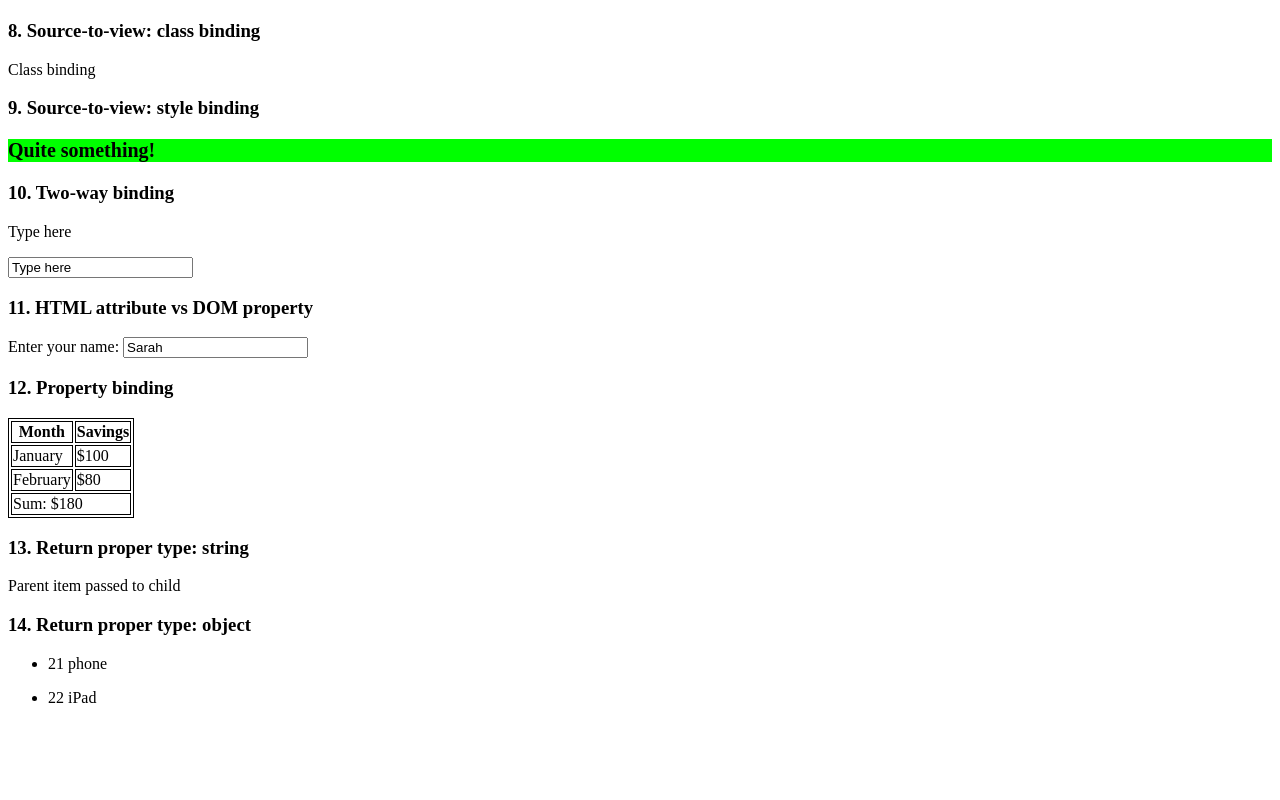
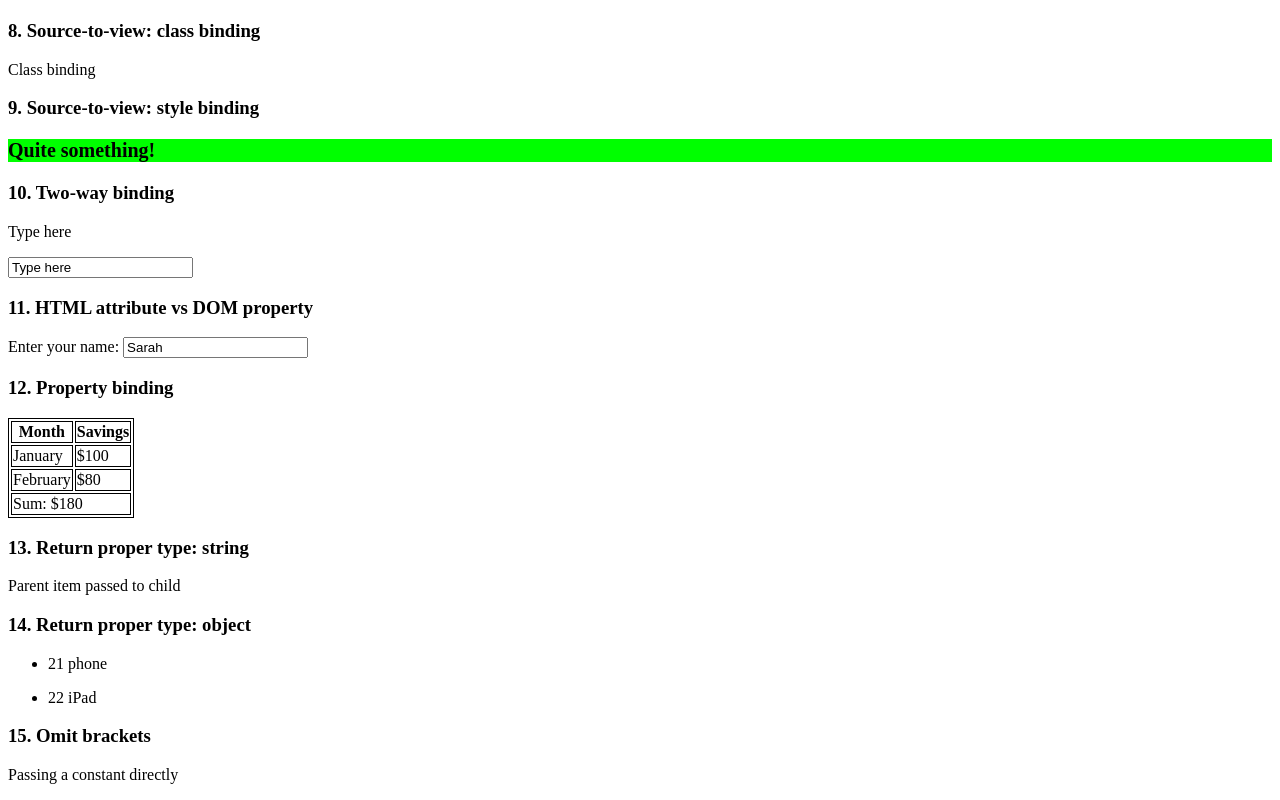
Before and after one commit to xgirma/ct-template-syntax, an Angular app: page / in a window 1280 px wide. Shown: the part 961-1761 px from the top of the page. Before the commit the page ends 1684 px from the top, so only its background shows below. Built offline with nearby package versions, Linux system fonts and the light colour scheme.

Commit message:
add test

```diff
--- a/src/app/app.component.html
+++ b/src/app/app.component.html
@@ -100,3 +100,7 @@
 <!--Return proper type: object-->
 <h3>14. Return proper type: object</h3>
 <app-list-item [childItems]="parentItems"></app-list-item>
+
+<!--omit brackets-->
+<h3>15. Omit brackets</h3>
+<app-item-detail childItem="Passing a constant directly"></app-item-detail>
```
Also changed, not shown: 2 other files (tests, documents, lock files or other folders).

━━━━

Please repeat each record exactly and keep every picture out of the copy.

RESPONSE TO THE TASK
Before and after one commit to xgirma/ct-template-syntax, an Angular app: page / in a window 1280 px wide. Shown: the part 961-1761 px from the top of the page. Before the commit the page ends 1684 px from the top, so only its background shows below. Built offline with nearby package versions, Linux system fonts and the light colour scheme.

Commit message:
add test

```diff
--- a/src/app/app.component.html
+++ b/src/app/app.component.html
@@ -100,3 +100,7 @@
 <!--Return proper type: object-->
 <h3>14. Return proper type: object</h3>
 <app-list-item [childItems]="parentItems"></app-list-item>
+
+<!--omit brackets-->
+<h3>15. Omit brackets</h3>
+<app-item-detail childItem="Passing a constant directly"></app-item-detail>
```
Also changed, not shown: 2 other files (tests, documents, lock files or other folders).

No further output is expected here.